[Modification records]
* * * * * * * * *

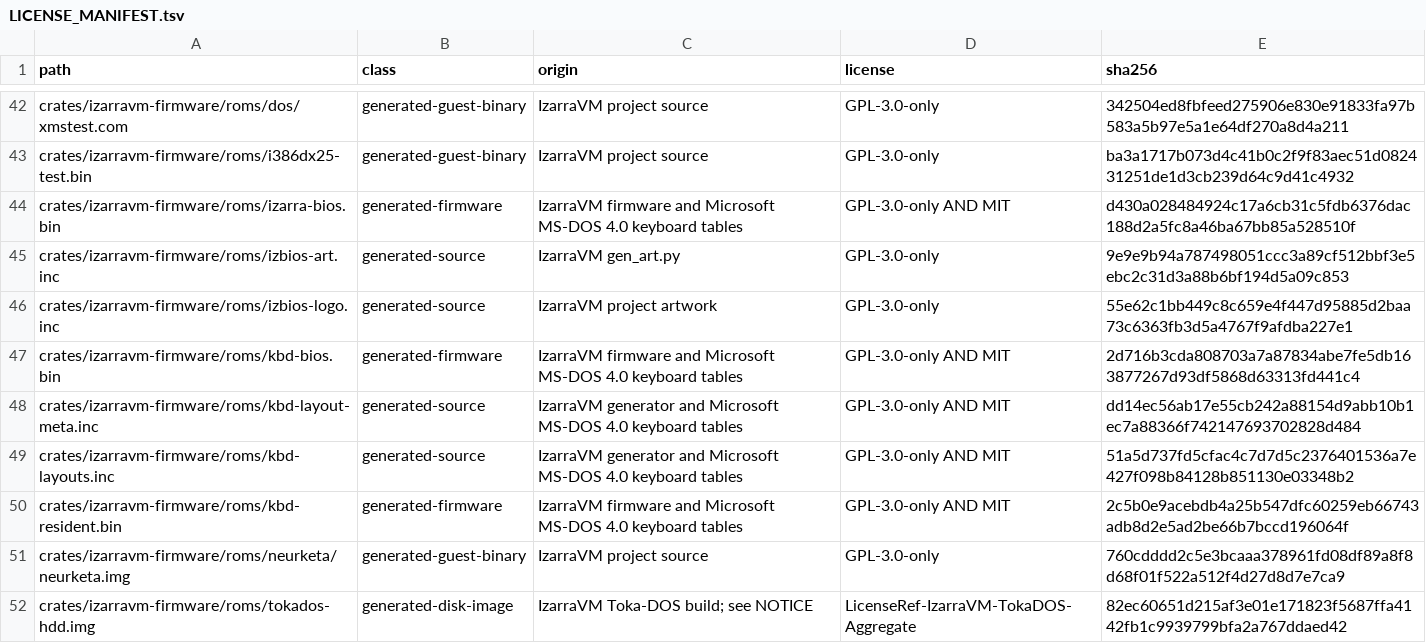
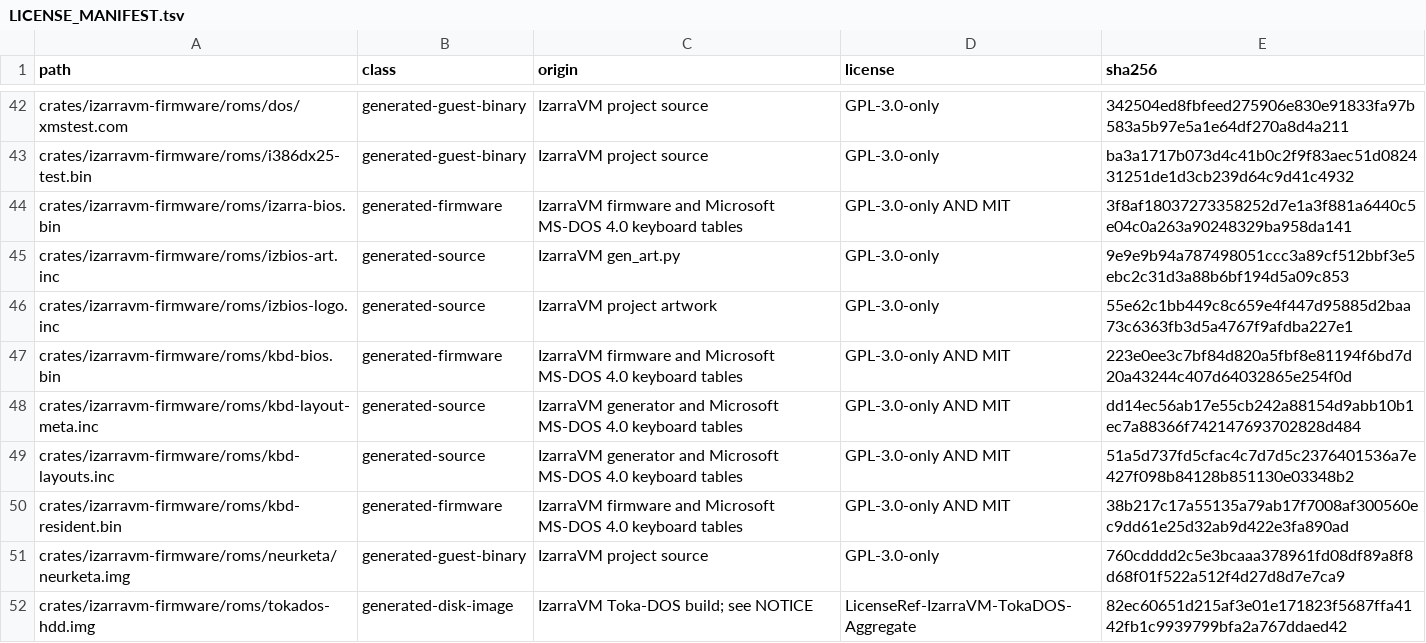
Before and after one commit to vorvek/IzarraVM, a TSV file: LICENSE_MANIFEST.tsv, drawn as a sheet; only a part is shown, gaps mark what is left out.

```diff
--- a/LICENSE_MANIFEST.tsv
+++ b/LICENSE_MANIFEST.tsv
@@ -43,9 +43,9 @@ crates/izarravm-firmware/roms/dos/xmstest.com	generated-guest-binary	IzarraVM pr
 crates/izarravm-firmware/roms/i386dx25-test.bin	generated-guest-binary	IzarraVM project source	GPL-3.0-only	ba3a1717b073d4c41b0c2f9f83aec51d082431251de1d3cb239d64c9d41c4932
-crates/izarravm-firmware/roms/izarra-bios.bin	generated-firmware	IzarraVM firmware and Microsoft MS-DOS 4.0 keyboard tables	GPL-3.0-only AND MIT	d430a028484924c17a6cb31c5fdb6376dac188d2a5fc8a46ba67bb85a528510f
+crates/izarravm-firmware/roms/izarra-bios.bin	generated-firmware	IzarraVM firmware and Microsoft MS-DOS 4.0 keyboard tables	GPL-3.0-only AND MIT	3f8af18037273358252d7e1a3f881a6440c5e04c0a263a90248329ba958da141
 crates/izarravm-firmware/roms/izbios-art.inc	generated-source	IzarraVM gen_art.py	GPL-3.0-only	9e9e9b94a787498051ccc3a89cf512bbf3e5ebc2c31d3a88b6bf194d5a09c853
 crates/izarravm-firmware/roms/izbios-logo.inc	generated-source	IzarraVM project artwork	GPL-3.0-only	55e62c1bb449c8c659e4f447d95885d2baa73c6363fb3d5a4767f9afdba227e1
-crates/izarravm-firmware/roms/kbd-bios.bin	generated-firmware	IzarraVM firmware and Microsoft MS-DOS 4.0 keyboard tables	GPL-3.0-only AND MIT	2d716b3cda808703a7a87834abe7fe5db163877267d93df5868d63313fd441c4
+crates/izarravm-firmware/roms/kbd-bios.bin	generated-firmware	IzarraVM firmware and Microsoft MS-DOS 4.0 keyboard tables	GPL-3.0-only AND MIT	223e0ee3c7bf84d820a5fbf8e81194f6bd7d20a43244c407d64032865e254f0d
 crates/izarravm-firmware/roms/kbd-layout-meta.inc	generated-source	IzarraVM generator and Microsoft MS-DOS 4.0 keyboard tables	GPL-3.0-only AND MIT	dd14ec56ab17e55cb242a88154d9abb10b1ec7a88366f742147693702828d484
 crates/izarravm-firmware/roms/kbd-layouts.inc	generated-source	IzarraVM generator and Microsoft MS-DOS 4.0 keyboard tables	GPL-3.0-only AND MIT	51a5d737fd5cfac4c7d7d5c2376401536a7e427f098b84128b851130e03348b2
-crates/izarravm-firmware/roms/kbd-resident.bin	generated-firmware	IzarraVM firmware and Microsoft MS-DOS 4.0 keyboard tables	GPL-3.0-only AND MIT	2c5b0e9acebdb4a25b547dfc60259eb66743adb8d2e5ad2be66b7bccd196064f
+crates/izarravm-firmware/roms/kbd-resident.bin	generated-firmware	IzarraVM firmware and Microsoft MS-DOS 4.0 keyboard tables	GPL-3.0-only AND MIT	38b217c17a55135a79ab17f7008af300560ec9dd61e25d32ab9d422e3fa890ad
 crates/izarravm-firmware/roms/neurketa/neurketa.img	generated-guest-binary	IzarraVM project source	GPL-3.0-only	760cdddd2c5e3bcaaa378961fd08df89a8f8d68f01f522a512f4d27d8d7e7ca9
```
Also changed, not shown: 4 other files.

* * * * * * * * *

Look through the entries above for the word "project". Say how many lines contain it, using only a number.

* _Response for this exercise_
3